New Delhi, Aug. 2: The worlds largest survey of oceanic life has catalogued more than 1,200 species new to science, including a tiny mite, a shrimp-like creature and a deep-sea sponge discovered by Indian scientists.
The Census of Marine Life, a global research programme, has developed an inventory expected to list some 230,000 species but the mammoth exercise has also hinted at a vastly larger figure of unknown life beneath the sea.
A banana-sized fish with dagger teeth, a squid endowed with jewel-like organs and a worm that feeds on whale bones are among the myriad marine microbes, plants and animals catalogued after the 10-year global effort.
Scientists from the National Institute of Oceanography, Goa, who joined the census have discovered three species previously unknown to science: a mite (Fortuynia arabica) and a shrimp-like animal (Cletocamptus goenchim) from the Arabian Sea and a deep-sea sponge (Hyalascos andamanensis) from southern Bay of Bengal. Two other new species discovered by the NIO team are crustaceans and are yet to be assigned names.
The global effort that stretched from the Antarctics waters across the tropical and temperature zones to the Arctic has shown that crustaceans, molluscs and fish account for half the known species in all these regions.
The decade-long census spanning 2000-2010 involved 2,700 scientists from more than 80 countries. Some researchers dived into the sea armed with cameras while others used unmanned submersibles to probe the ocean depths or scanned marine literature from as far back as the 17th century.
Scientists from several regions have described their findings in papers published today in the journal PLOS-One. The full inventory is expected to be unveiled in October.
Some of the best-known marine species such as whales, turtles, seals and walruses make up just two per cent of oceanic bio-diversity, the census has found.
This inventory was urgently needed for two reasons, said Mark Costello, a marine biologist at the University of Auckland, New Zealand, and lead author of a summary paper.
Dwindling expertise in taxonomy impairs (our) ability to describe new species, and marine species have suffered major declines... and may be headed for extinction.

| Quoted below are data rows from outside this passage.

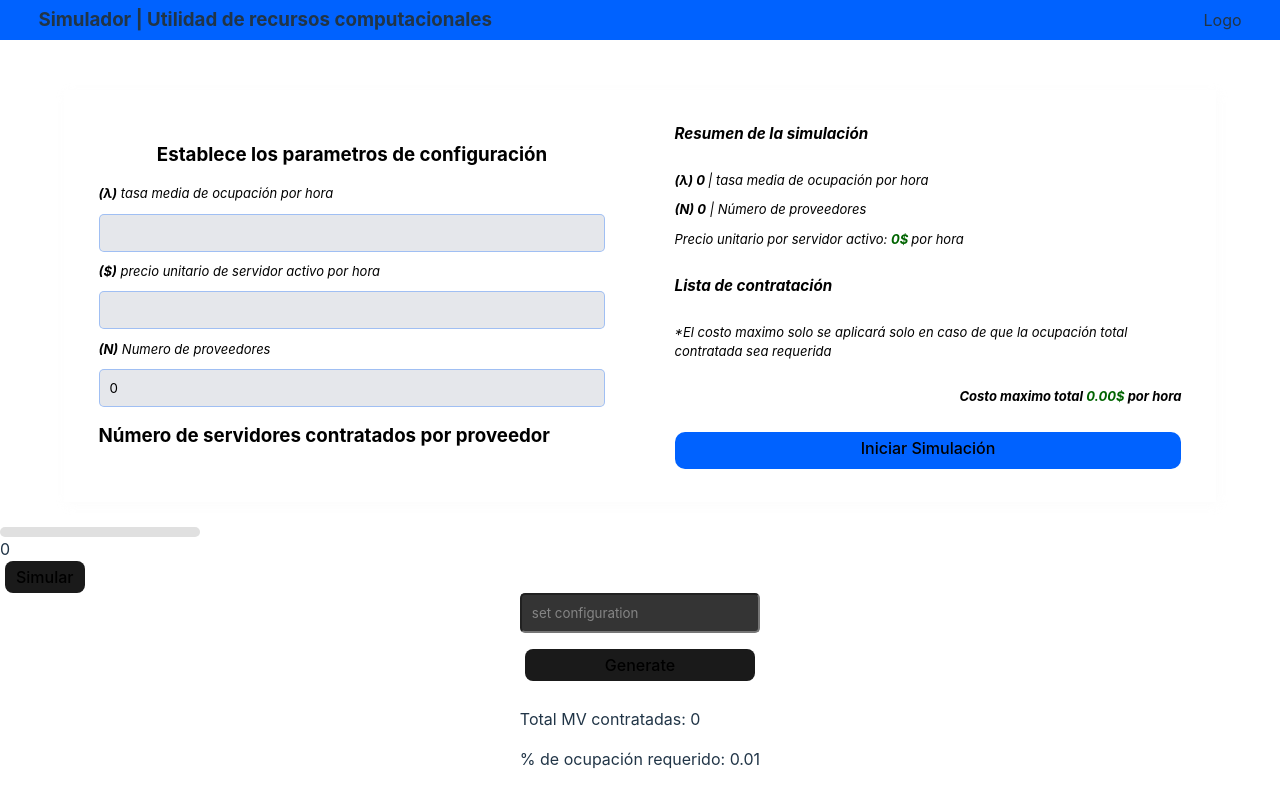
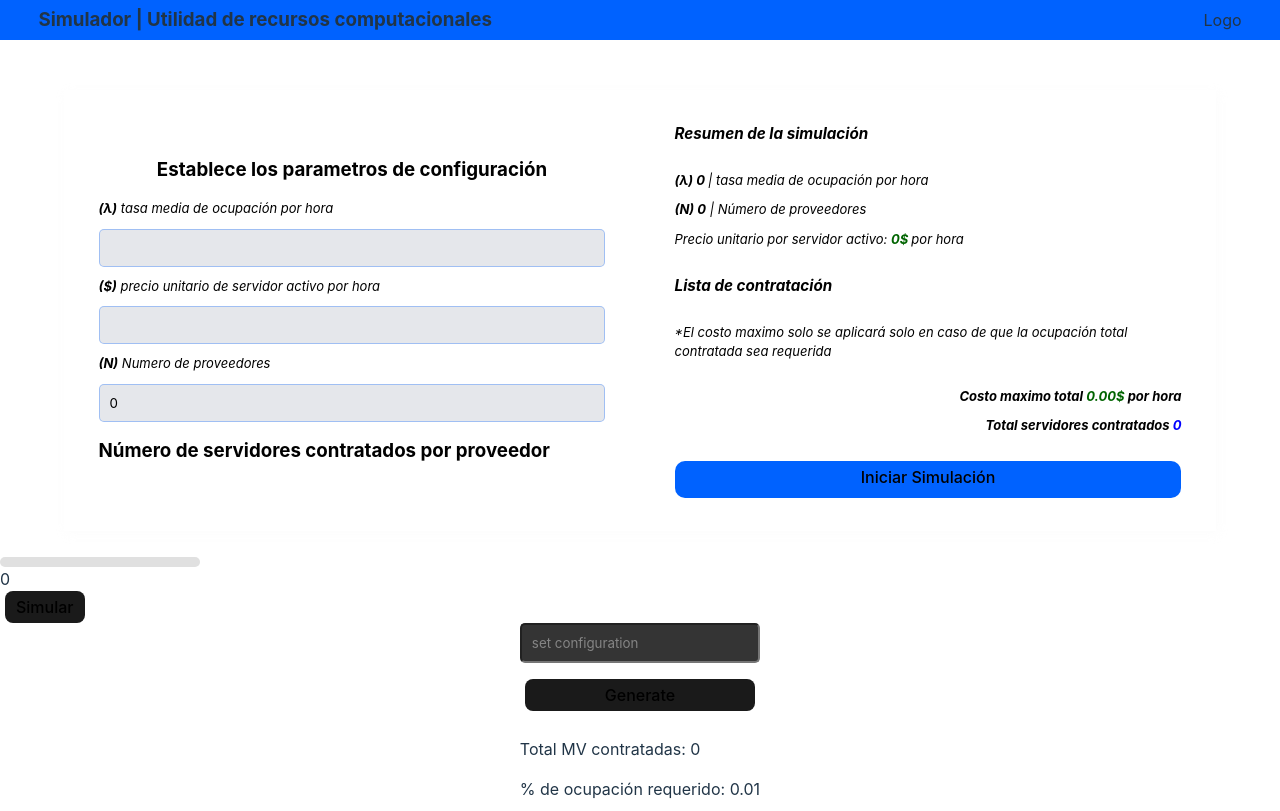
Before and after one commit to JannCarloMoreno/teoria_de_juegos, a React (Vite) app: page / in a window 1280 px wide. Built offline with nearby package versions, Linux system fonts and the light colour scheme.

Commit message:
data recieved

```diff
--- a/src/components/UI/templates/landingPage/index.jsx
+++ b/src/components/UI/templates/landingPage/index.jsx
@@ -10,13 +10,34 @@ import Sincronizacion from "../../../organisms/sincronizacion";
 
   export default function LandingPage() {
 
-    //inputLambda, entrada del usuario, media entre llegadas de % de ocupación requerida por hora del total de maquinas contratadas
-    //restrucciones: entre 1 y 100
+    const [numServsPorCompania, setNumServsPorCompania] = useState([]); //array de int
+    const [precioUnitario, setPrecioUnitario] = useState(0);
+    const [numCompanias, setNumCompanias] = useState(0);
+    const [lambda, setLambda] = useState(0);
+    const [costoMaxTotal, setCostoMaxTotal] = useState();
+    const [playSim, setPlaySim] = useState(false);
+    const [totalServs,setTotalServs] = useState(0)
 
-    const [lambda, setLambda] = useState(0);
+    const recieveData = (data) => {
 
-    const recieveLambda = (lambda) => {
-      setLambda(lambda)
+      setLambda(data?.lambda)
+      setNumServsPorCompania(data?.numServsPorCompania)
+      setPrecioUnitario(data?.precioUnitario)
+      setNumCompanias(data?.numCompanias)
+      setCostoMaxTotal(data?.costoMaxTotal)
+      setTotalServs(data?.totalServs)
+      console.log(data)
+    }
+
+    const startSimulation = (play) => {
+      if(play){
+        console.log("start simulation")
+        setPlaySim(true)
+
+      }else{
+        console.log("stop simulation")
+        setPlaySim(false)
+      }
     }
 
     return (
@@ -25,7 +46,7 @@ import Sincronizacion from "../../../organisms/sincronizacion";
           <section className="main__title">
 
           </section>
-          <Simulator sendlambda={recieveLambda}/>
+          <Simulator sendData={recieveData} startSimulation={startSimulation}/>
           <Sincronizacion lambda={lambda}/>
         </section>
       );
--- a/src/components/organisms/simulator/index.jsx
+++ b/src/components/organisms/simulator/index.jsx
@@ -2,13 +2,14 @@ import Button from "../../atoms/button";
 import "./styles.css";
 import { useEffect, useState } from "react";
 
-export default function Simulator({ sendlambda }) {
+export default function Simulator({ sendData , startSimulation}) {
 
   const [valoresCompanias, setValoresCompanias] = useState([]); //array de int
   const [precioUnitario, setPrecioUnitario] = useState(0);
   const [numCompanies, setNumCompanies] = useState(0);
   const [lambda, setLambda] = useState(0);
   const [costoTotal, setCostoTotal] = useState();
+  const [totalServs,setTotalServs] = useState(0)
 
 
   const handleLambda = (event) => {
@@ -30,14 +31,20 @@ export default function Simulator({ sendlambda }) {
     setPrecioUnitario(event.target.value);
   }
 
+const handleSimulation = () => {
+  const simulationData = {
+    numServsPorCompania: valoresCompanias,
+    precioUnitario: precioUnitario,
+    numCompanias: numCompanies,
+    lambda: lambda,
+    costoMaxTotal: costoTotal,
+    totalServs: totalServs,
+  };
 
-  const calculateTotalCost = () => {
-    const totalCost = valoresCompanias.reduce(
-      (acc, currentValue) => acc + currentValue * precioUnitario,
-      0
-    );
-    console.log("Costo máximo total:", totalCost);
-  };
+  sendData(simulationData);
+  startSimulation(true);
+}
+
 
   const labelCompanies = Array.from({ length: numCompanies }, (_, index) => (
     <label className="simulator__config--labelHor" key={index}>
@@ -63,10 +70,6 @@ export default function Simulator({ sendlambda }) {
 });
 
   useEffect(() => {
-    sendlambda(lambda);
-  }, [lambda]);
-
-  useEffect(() => {
     const totalCost = valoresCompanias.reduce(
       (acc, currentValue) => acc + currentValue * precioUnitario,
       0
@@ -74,6 +77,15 @@ export default function Simulator({ sendlambda }) {
     setCostoTotal(totalCost);
   }, [valoresCompanias, precioUnitario]);
 
+
+  useEffect(() => {
+    const aux = valoresCompanias.reduce(
+      (acc, currentValue) => acc + currentValue,
+      0
+    );
+
+    setTotalServs(aux);
+  }, [valoresCompanias]);
 
   return (
     <div className="simulator">
@@ -167,10 +179,12 @@ export default function Simulator({ sendlambda }) {
            <label htmlFor="" className="simulator__config--labelVer">
 
             <h4 style={{textAlign: "right"}}>Costo maximo total <b style={{color: "darkgreen"}}>{costoTotal?.toFixed(2)}$ </b>por hora</h4>
+            <h4 style={{textAlign: "right"}}>Total servidores contratados <b style={{color: "blue"}}>{totalServs}</b></h4>
+
 
            </label>
 
-          <button className="init_sim" style={{borderRadius: "10px", paddingBottom: "30px"}} >Iniciar Simulación</button>
+          <button className="init_sim" style={{borderRadius: "10px", paddingBottom: "30px"}} onClick={handleSimulation} >Iniciar Simulación</button>
 
 
         </section>
```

Costello said the colossal effort had scientific, political and social significance. Never before have so many marine biologists collaborated from around the world, he told The Telegraph.
Scientists believe the census has helped build baseline data that will help them track changes in marine bio-diversity that may occur in the future, from natural or human-driven causes.
Bio-diversity is linked to so many things that we do —from what we eat to what medicines we get, said P. Adikesavan Loka Bharathi, a biological oceanographer at the NIO and a census team member.
Australian biologists have observed dragonfish, a banana-sized creature with teeth along its jaws and on its tongue that help it hold on to prey in the dark depths of the ocean. Japanese scientists have studied so-called zombie worms that eat whale bones. In the Caribbean, researchers have observed a venomous worm that stretches out like a pearl necklace.
Scientists believe that the number of yet-to-be described marine species may be three or four times higher than that of known marine species. There may be one million to 1.4 million species in the oceans, Costello and his colleagues estimate.
Most ocean organisms remain nameless and their numbers unknown, said Nancy Knowlton, a senior biologist at the Smithsonian Institution in the US and leader of a group that explored coral reefs.
The ocean is simply so vast that after 10 years of hard work, we still have snapshots, though sometimes detailed, of what the sea contains, Knowlton said in a statement.
A full inventory of the Indian Ocean — the largest among all the census regions — is yet to be published.
All evidence indicates that the Indian-Western Pacific region has more species than any other region, Costello said. However, the diversity of this region and east Africa has not been comprehensively compiled.
A member of the NIO team said Indias efforts were handicapped by the absence of special technologies, such as unmanned submersibles that could have been used to explore deep regions of the Indian Ocean.